The U.S. economy grew at a 1.8 percent annual rate in the July-September quarter, stubbornly defying some economists' assertions that a recession began during the summer, the Commerce Department reported yesterday. It was the economy's strongest performance in a year and a half.

Nevertheless, many private economists continued to predict that the impact of rising oil prices and plummetting consumer confidence will trigger a recession, with a substantial decline in the gross national product, before the end of the year.

Bush administration economists were among those surprised by the economy's strength in the third quarter, compared with the 0.4 percent rate of growth in the second quarter. They agreed that growth in the current quarter and the first three months of 1991 will be well below the third-quarter pace. But they insisted no recession is imminent.

"Our best guess is that the economy will grow, although the next quarter or two will probably be somewhat weaker," said Michael Boskin, chairman of the Council of Economic Advisers.

At the Commerce Department, undersecretary for economic affairs Michael Darby, said, "This ... contradicts those who believe we are in a recession or are about to enter one. We expect the economy to continue to expand at a modest pace for the remainder of the year and in 1991."

In yesterday's advance report on GNP -- which will be revised twice as more complete information becomes available -- both consumer spending and business investment were stronger than all but a few forecasters had expected.

Meanwhile, inflation ran at a 4.1 percent rate in the quarter, up slightly from a 3.9 percent rate in the previous three months. More of the impact of soaring oil prices will show up in the GNP price index this quarter.

Despite the oil price shock, which according to two national surveys has knocked consumer confidence into a tailspin, households stepped up their spending at a 3.6 percent rate, after adjustment for inflation.

This compared with a 0.2 percent rate in the previous three months. Automobile sales gained, as did purchases of services, including more gas and electricity bought to cope with unusually hot summer weather in parts of the country, the department said.

Business investment gains were concentrated in the transportation sector, as carmakers made large fleet sales to car rental companies.
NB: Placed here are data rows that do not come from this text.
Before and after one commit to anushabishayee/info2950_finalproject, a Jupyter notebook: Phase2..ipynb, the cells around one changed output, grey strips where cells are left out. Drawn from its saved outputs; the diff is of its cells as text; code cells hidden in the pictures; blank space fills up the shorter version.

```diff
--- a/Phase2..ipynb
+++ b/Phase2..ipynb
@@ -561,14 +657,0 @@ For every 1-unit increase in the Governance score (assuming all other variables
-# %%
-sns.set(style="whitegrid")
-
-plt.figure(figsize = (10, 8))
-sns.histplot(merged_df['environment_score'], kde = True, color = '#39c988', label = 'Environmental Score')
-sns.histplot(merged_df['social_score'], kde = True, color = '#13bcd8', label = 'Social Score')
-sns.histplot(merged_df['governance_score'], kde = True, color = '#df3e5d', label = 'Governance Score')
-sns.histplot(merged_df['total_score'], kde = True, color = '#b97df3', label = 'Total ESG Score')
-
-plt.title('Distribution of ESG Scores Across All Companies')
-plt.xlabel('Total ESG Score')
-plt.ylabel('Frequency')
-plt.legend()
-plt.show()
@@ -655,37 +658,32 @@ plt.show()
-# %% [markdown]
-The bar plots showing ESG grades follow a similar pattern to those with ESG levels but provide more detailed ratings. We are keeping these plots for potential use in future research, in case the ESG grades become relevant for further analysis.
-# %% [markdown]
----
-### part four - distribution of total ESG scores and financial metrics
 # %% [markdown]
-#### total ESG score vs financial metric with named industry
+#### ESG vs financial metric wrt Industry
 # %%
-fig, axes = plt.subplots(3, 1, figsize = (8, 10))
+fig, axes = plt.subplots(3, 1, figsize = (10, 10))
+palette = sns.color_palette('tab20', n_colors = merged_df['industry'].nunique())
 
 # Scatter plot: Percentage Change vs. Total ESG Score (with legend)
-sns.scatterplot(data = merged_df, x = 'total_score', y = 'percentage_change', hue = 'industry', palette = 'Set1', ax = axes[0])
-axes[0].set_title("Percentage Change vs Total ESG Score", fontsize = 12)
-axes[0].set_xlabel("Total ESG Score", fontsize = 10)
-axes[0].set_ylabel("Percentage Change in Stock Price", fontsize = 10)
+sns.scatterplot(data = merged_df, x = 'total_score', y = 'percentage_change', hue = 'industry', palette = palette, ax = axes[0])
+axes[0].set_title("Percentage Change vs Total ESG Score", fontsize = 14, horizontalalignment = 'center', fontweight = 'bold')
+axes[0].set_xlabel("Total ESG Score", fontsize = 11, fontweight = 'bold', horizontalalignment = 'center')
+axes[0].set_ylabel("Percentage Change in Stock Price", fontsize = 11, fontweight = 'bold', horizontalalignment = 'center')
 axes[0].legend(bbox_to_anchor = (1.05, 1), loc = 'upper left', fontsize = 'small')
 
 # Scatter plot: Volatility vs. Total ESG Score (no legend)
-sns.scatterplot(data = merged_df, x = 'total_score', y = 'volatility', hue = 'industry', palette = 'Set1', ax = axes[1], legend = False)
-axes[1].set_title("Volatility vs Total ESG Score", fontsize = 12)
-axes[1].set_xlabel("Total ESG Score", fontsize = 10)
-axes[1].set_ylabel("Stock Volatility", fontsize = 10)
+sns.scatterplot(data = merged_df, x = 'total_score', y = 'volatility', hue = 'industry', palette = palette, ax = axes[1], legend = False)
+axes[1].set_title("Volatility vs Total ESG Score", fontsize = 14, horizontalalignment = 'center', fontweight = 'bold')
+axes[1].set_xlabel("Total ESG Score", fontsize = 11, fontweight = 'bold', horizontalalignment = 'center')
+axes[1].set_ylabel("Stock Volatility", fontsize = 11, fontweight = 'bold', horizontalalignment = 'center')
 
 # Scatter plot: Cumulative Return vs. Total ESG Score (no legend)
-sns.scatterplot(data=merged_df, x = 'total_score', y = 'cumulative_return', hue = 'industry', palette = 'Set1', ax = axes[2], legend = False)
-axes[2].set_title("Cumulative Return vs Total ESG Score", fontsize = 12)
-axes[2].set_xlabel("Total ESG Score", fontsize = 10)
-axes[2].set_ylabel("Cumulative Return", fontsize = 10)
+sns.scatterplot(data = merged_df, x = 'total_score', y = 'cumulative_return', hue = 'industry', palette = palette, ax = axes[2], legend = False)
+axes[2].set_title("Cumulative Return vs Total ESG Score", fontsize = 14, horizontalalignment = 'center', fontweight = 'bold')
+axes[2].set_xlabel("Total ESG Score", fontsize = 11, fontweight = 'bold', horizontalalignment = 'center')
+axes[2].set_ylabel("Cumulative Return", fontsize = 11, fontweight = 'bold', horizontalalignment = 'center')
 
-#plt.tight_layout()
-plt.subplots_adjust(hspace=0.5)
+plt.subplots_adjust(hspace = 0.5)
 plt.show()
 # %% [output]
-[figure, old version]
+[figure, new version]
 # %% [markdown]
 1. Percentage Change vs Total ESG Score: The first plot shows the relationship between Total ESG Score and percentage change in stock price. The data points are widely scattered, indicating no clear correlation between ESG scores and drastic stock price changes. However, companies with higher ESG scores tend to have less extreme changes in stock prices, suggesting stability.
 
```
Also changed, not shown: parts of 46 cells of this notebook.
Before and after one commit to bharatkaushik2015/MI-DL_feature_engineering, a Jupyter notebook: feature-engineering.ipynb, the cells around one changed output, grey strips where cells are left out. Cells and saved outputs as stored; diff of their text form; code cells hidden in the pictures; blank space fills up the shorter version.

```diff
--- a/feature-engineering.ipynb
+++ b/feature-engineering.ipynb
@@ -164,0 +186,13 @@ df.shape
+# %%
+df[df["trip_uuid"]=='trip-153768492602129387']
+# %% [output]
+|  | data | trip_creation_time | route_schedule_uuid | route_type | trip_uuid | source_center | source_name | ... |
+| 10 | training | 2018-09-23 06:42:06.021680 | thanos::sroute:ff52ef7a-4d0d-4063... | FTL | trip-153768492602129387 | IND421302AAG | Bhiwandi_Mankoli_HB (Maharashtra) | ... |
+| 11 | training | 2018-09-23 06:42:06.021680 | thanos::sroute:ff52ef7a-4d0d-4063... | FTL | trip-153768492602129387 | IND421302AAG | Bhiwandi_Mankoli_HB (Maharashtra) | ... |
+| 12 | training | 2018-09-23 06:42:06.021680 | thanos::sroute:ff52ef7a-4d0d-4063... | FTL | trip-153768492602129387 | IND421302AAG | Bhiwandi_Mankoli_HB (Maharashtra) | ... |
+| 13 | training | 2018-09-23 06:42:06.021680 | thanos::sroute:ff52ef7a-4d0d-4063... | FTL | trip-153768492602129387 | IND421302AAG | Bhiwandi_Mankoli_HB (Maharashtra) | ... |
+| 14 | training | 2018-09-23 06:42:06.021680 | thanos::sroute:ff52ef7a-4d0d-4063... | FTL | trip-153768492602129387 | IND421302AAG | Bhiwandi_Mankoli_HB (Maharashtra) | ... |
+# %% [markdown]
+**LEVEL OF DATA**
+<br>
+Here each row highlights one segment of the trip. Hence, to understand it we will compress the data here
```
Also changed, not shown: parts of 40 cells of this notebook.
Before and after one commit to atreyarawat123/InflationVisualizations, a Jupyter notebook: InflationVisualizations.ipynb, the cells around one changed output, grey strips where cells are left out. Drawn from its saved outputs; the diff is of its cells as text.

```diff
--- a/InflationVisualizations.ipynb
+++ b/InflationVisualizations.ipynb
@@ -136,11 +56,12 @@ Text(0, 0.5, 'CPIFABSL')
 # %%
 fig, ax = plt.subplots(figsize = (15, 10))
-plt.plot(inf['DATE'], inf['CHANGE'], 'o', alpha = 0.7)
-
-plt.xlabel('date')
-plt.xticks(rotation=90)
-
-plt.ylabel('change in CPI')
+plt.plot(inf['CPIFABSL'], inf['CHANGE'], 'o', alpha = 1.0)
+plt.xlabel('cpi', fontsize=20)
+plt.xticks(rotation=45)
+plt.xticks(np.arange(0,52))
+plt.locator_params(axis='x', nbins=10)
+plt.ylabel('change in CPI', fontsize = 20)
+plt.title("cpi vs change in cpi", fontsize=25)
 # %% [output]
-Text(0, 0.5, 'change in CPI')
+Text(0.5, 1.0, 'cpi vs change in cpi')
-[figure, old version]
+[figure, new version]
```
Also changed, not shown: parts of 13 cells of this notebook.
Negatives for the quarter included another sharp drop in housing construction, a small increase in the trade deficit, which tends to depress GNP, and a smaller increase in business inventories than in the second quarter.

Housing construction has now declined in seven of the last eight quarters and no one disputes that that industry is mired deep in recession. In a separate report, the Commerce Department said sales of new homes fell 6 percent in September to an annual rate of 503,000 units. It was the ninth drop in the past year and the worst in the last six months. Regionally, the September decline was worst in the Northeast, where only 54,000 new homes were sold.

For all the unexpected show of strength in the report, most forecasters were not changing their prediction that the longest peacetime expansion in the nation's history is coming to an end. The expansion began in December 1982 after the severe recession that began the year before.

"There is nothing in here that would cause me to change my forecast," said L. Douglas Lee, chief economist of Washington Analysis Co., though he, too, was surprised by the third-quarter gains. "What we saw in the third quarter does not carry over," Lee said. "I am predicting a recession that lasts three quarters with declines of between 1 percent and 2 percent annual rates each quarter. I am calling it a mild kind of recession, and not one that lasts a year."

Similarly, economist Roger Brinner of DRI/McGraw-Hill, who came very close in calling the third-quarter numbers, also expects a recession to begin this quarter. "The report doesn't change our forecast at all; it was so close to what we predicted," Brinner said. "Why was it so good? Until the Iraqi invasion, consumers thought we were going to have a soft landing" and no recession, he said. Now the confrontation in the Middle East and the uncertainty surrounding it has "devastated consumer confidence." That loss of confidence will have more of an economic impact than the loss of purchasing power associated with the sharp rise in oil prices, he added.

"I think we will get a reversal of the third-quarter gain, a 1.5 percent to 2 percent decline, in the fourth quarter," Brinner predicted.

A further small drop is likely in the first quarter and possibly in the second, Brinner said. "The recession will end when oil prices fall and stay down, because you have to restore confidence and purchasing power," he said.